Collection entries
Start of Block

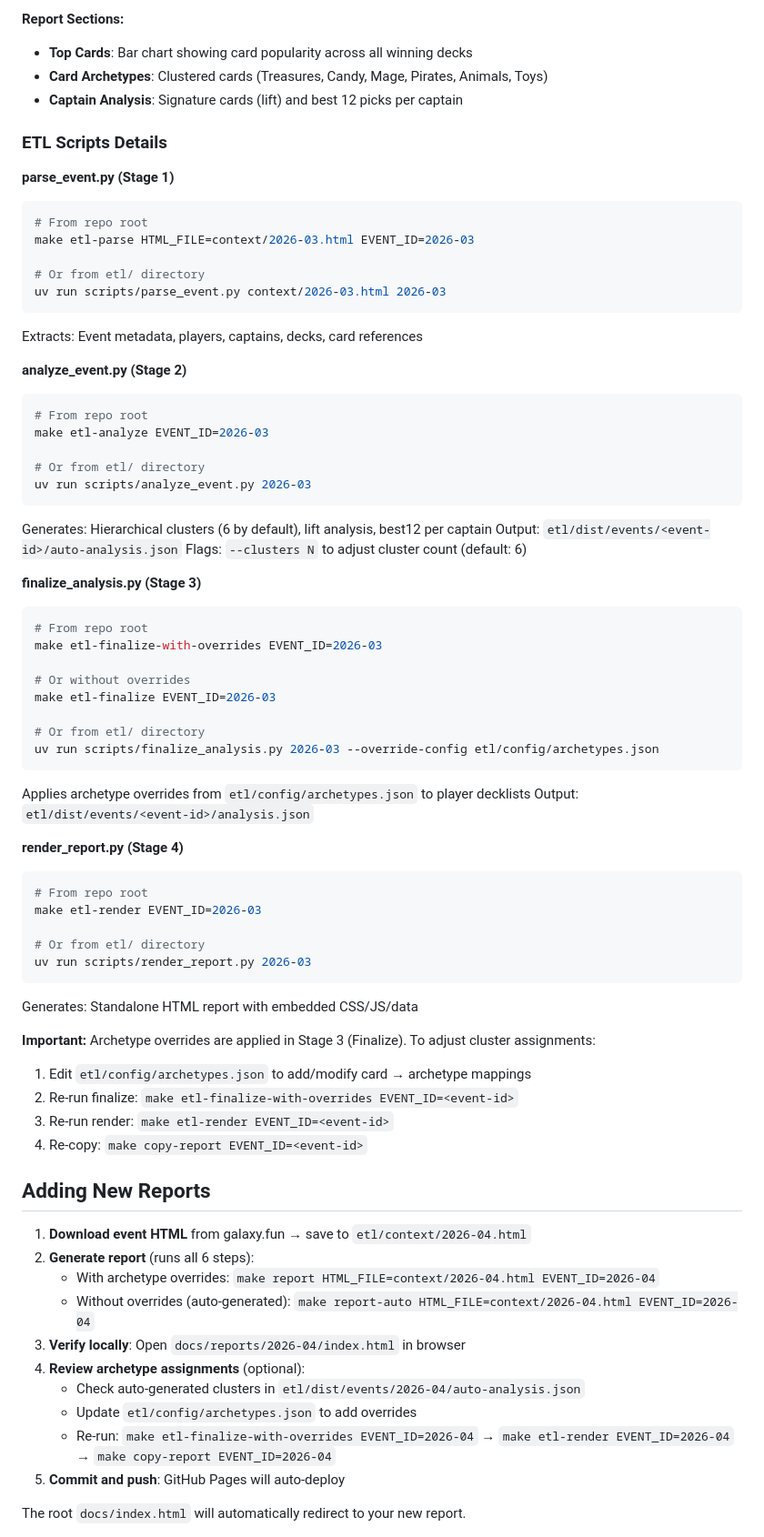
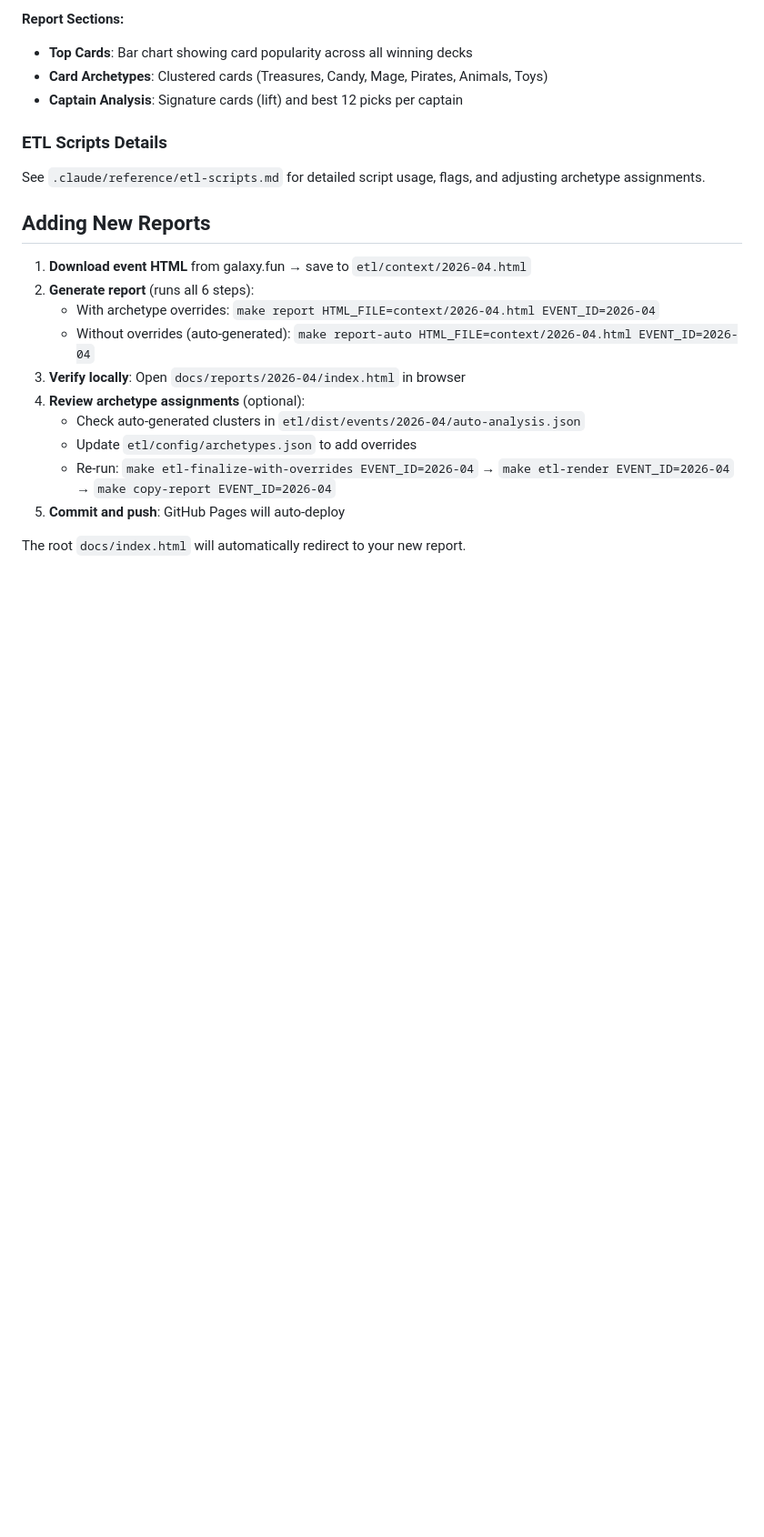
Before and after one commit to edmundlam/galaxy-stats, a Markdown page: CLAUDE.md, the part around one of its changes. Shown at 91% size. GitHub-like rendering; blank space fills up the shorter version.

````diff
--- a/CLAUDE.md
+++ b/CLAUDE.md
@@ -145,57 +154,7 @@ Each report is a single, self-contained HTML file with:
 
 ### ETL Scripts Details
 
-**parse_event.py (Stage 1)**
-```bash
-# From repo root
-make etl-parse HTML_FILE=context/2026-03.html EVENT_ID=2026-03
-
-# Or from etl/ directory
-uv run scripts/parse_event.py context/2026-03.html 2026-03
-```
-Extracts: Event metadata, players, captains, decks, card references
-
-**analyze_event.py (Stage 2)**
-```bash
-# From repo root
-make etl-analyze EVENT_ID=2026-03
-
-# Or from etl/ directory
-uv run scripts/analyze_event.py 2026-03
-```
-Generates: Hierarchical clusters (6 by default), lift analysis, best12 per captain
-Output: `etl/dist/events/<event-id>/auto-analysis.json`
-Flags: `--clusters N` to adjust cluster count (default: 6)
-
-**finalize_analysis.py (Stage 3)**
-```bash
-# From repo root
-make etl-finalize-with-overrides EVENT_ID=2026-03
-
-# Or without overrides
-make etl-finalize EVENT_ID=2026-03
-
-# Or from etl/ directory
-uv run scripts/finalize_analysis.py 2026-03 --override-config etl/config/archetypes.json
-```
-Applies archetype overrides from `etl/config/archetypes.json` to player decklists
-Output: `etl/dist/events/<event-id>/analysis.json`
-
-**render_report.py (Stage 4)**
-```bash
-# From repo root
-make etl-render EVENT_ID=2026-03
-
-# Or from etl/ directory
-uv run scripts/render_report.py 2026-03
-```
-Generates: Standalone HTML report with embedded CSS/JS/data
-
-**Important:** Archetype overrides are applied in Stage 3 (Finalize). To adjust cluster assignments:
-1. Edit `etl/config/archetypes.json` to add/modify card → archetype mappings
-2. Re-run finalize: `make etl-finalize-with-overrides EVENT_ID=<event-id>`
-3. Re-run render: `make etl-render EVENT_ID=<event-id>`
-4. Re-copy: `make copy-report EVENT_ID=<event-id>`
+See `.claude/reference/etl-scripts.md` for detailed script usage, flags, and adjusting archetype assignments.
 
 ## Adding New Reports
 
````
Also changed, not shown: other parts of CLAUDE.md (+15 -24 lines), .claude/reference/etl-scripts.md (added, +109 -0 lines), .claude/reference/troubleshooting.md (added, +65 -0 lines).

End of Block

Activity.
Print, word for word, every entry shown above; the pictures stay out.

Solved exercise.
Before and after one commit to edmundlam/galaxy-stats, a Markdown page: CLAUDE.md, the part around one of its changes. Shown at 91% size. GitHub-like rendering; blank space fills up the shorter version.

````diff
--- a/CLAUDE.md
+++ b/CLAUDE.md
@@ -145,57 +154,7 @@ Each report is a single, self-contained HTML file with:
 
 ### ETL Scripts Details
 
-**parse_event.py (Stage 1)**
-```bash
-# From repo root
-make etl-parse HTML_FILE=context/2026-03.html EVENT_ID=2026-03
-
-# Or from etl/ directory
-uv run scripts/parse_event.py context/2026-03.html 2026-03
-```
-Extracts: Event metadata, players, captains, decks, card references
-
-**analyze_event.py (Stage 2)**
-```bash
-# From repo root
-make etl-analyze EVENT_ID=2026-03
-
-# Or from etl/ directory
-uv run scripts/analyze_event.py 2026-03
-```
-Generates: Hierarchical clusters (6 by default), lift analysis, best12 per captain
-Output: `etl/dist/events/<event-id>/auto-analysis.json`
-Flags: `--clusters N` to adjust cluster count (default: 6)
-
-**finalize_analysis.py (Stage 3)**
-```bash
-# From repo root
-make etl-finalize-with-overrides EVENT_ID=2026-03
-
-# Or without overrides
-make etl-finalize EVENT_ID=2026-03
-
-# Or from etl/ directory
-uv run scripts/finalize_analysis.py 2026-03 --override-config etl/config/archetypes.json
-```
-Applies archetype overrides from `etl/config/archetypes.json` to player decklists
-Output: `etl/dist/events/<event-id>/analysis.json`
-
-**render_report.py (Stage 4)**
-```bash
-# From repo root
-make etl-render EVENT_ID=2026-03
-
-# Or from etl/ directory
-uv run scripts/render_report.py 2026-03
-```
-Generates: Standalone HTML report with embedded CSS/JS/data
-
-**Important:** Archetype overrides are applied in Stage 3 (Finalize). To adjust cluster assignments:
-1. Edit `etl/config/archetypes.json` to add/modify card → archetype mappings
-2. Re-run finalize: `make etl-finalize-with-overrides EVENT_ID=<event-id>`
-3. Re-run render: `make etl-render EVENT_ID=<event-id>`
-4. Re-copy: `make copy-report EVENT_ID=<event-id>`
+See `.claude/reference/etl-scripts.md` for detailed script usage, flags, and adjusting archetype assignments.
 
 ## Adding New Reports
 
````
Also changed, not shown: other parts of CLAUDE.md (+15 -24 lines), .claude/reference/etl-scripts.md (added, +109 -0 lines), .claude/reference/troubleshooting.md (added, +65 -0 lines).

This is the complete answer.